Would you support an amendment to the Utah Constitution that means thousands more jobs for Utahns, lets Utah families keep more of their income, and ensures that important state government services are prepared for natural disasters or emergencies?

An amendment to enact reasonable limits on growth in state government spending, based on growth in population and inflation, would deliver exactly that.

Based on an academically peer-reviewed research article authored by Sutherland Institute policy staff and recently published in the scholarly journal Public Budgeting and Finance, enacting such a government spending amendment in 1990 would have given Utah families an extra $2,663 in 2009, from better economic performance and tax rebates. This amount of money is equivalent to an extra month’s pay for a new public school teacher in Utah at the average beginning teacher’s salary. Cumulatively between 1990 and 2009, the average family of four would have had more than $31,115 in extra income – enough for four years of college at the University of Utah, with almost $4,000 to spare.[1]

Just as important in today’s weak economy, the additional economic growth that Utah would have had in 2009 would equate to 19,681 more jobs in the state at the 2009 average monthly wage. And with proper savings measures included, a government spending amendment would have set aside $3,938,032,787 by 2009 in savings to use to help the state recover from a natural disaster or emergency and/or to stabilize government spending on law enforcement, public schools, and safety-net programs during the current recession.

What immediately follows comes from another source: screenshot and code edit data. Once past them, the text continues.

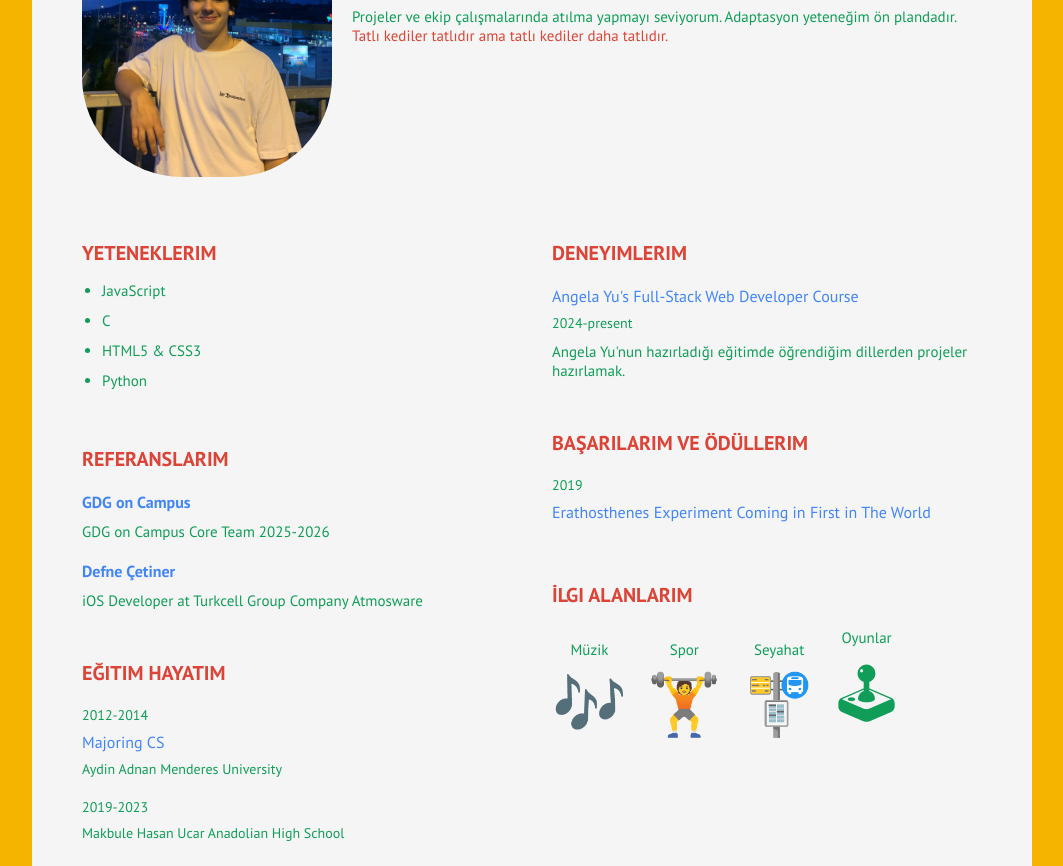
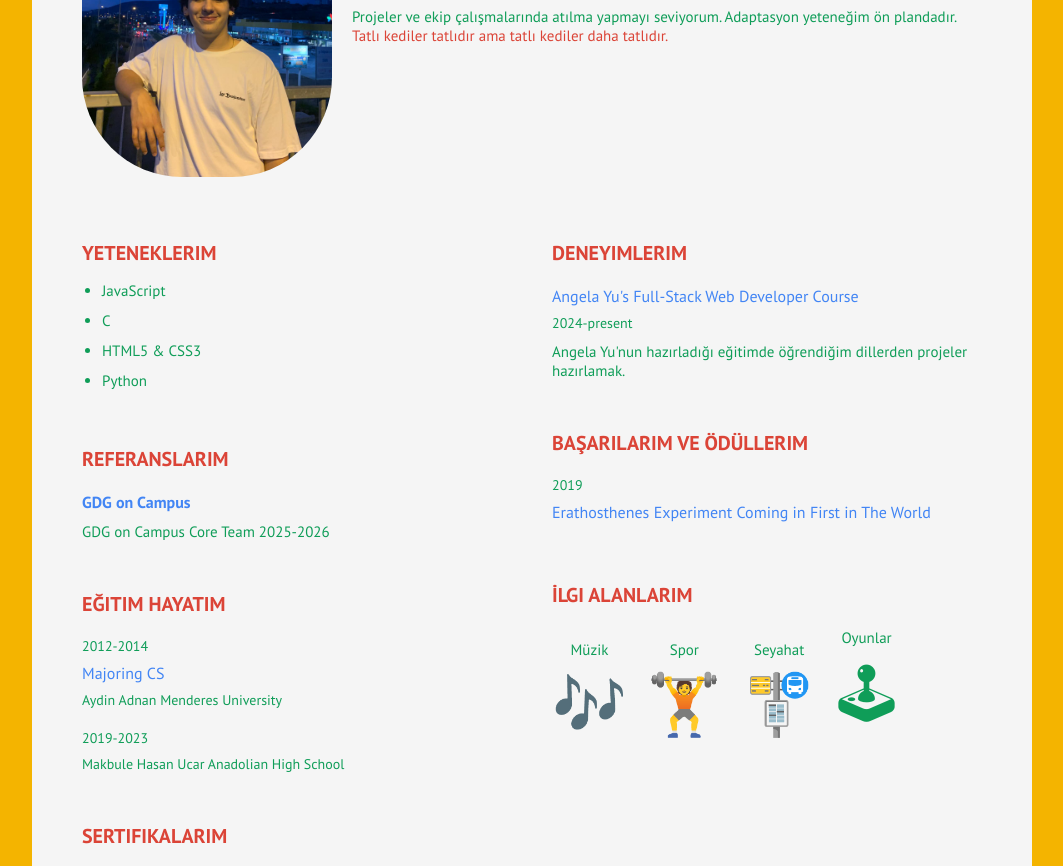
Before and after one commit to zeddy35/web_craft_zed, a plain HTML site: page index.html in a window 1280 px wide. Shown: the part 206-1072 px from the top of the page, without its empty margins (108-1171 px from the left). Drawn offline with nearby package versions, Linux system fonts and the light colour scheme; a web font is replaced by a local one.

Commit message:
index.html

```diff
--- a/index.html
+++ b/index.html
@@ -48,10 +48,6 @@
         <div class="ref_item">
           <h4 class="ref_name">GDG on Campus</h4>
           <p class="description">GDG on Campus Core Team 2025-2026</p>
-        </div>
-        <div class="ref_item">
-          <h4 class="ref_name">Defne Çetiner</h4>
-          <p class="description">iOS Developer at Turkcell Group Company Atmosware </p>
         </div>
       </div>
 
```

Some oppose the idea of creating more restrictions on the growth of state government, based on concerns about negative potential impacts from such policies on the lives of Utahns. Contrary to these concerns, this scholarly research paper suggests that that there will be many positive impacts on the lives of families and individuals in Utah if the state puts reasonable limits on government growth in the Utah Constitution. The economic and social benefits of a government spending amendment should encourage conservatives and responsible citizens, and should give pause to the proponents of big government.

[1] Based on 60 credits of lower division and 60 credits of upper division resident tuition and mandatory fees at the University of Utah, using 2011-2012 rates.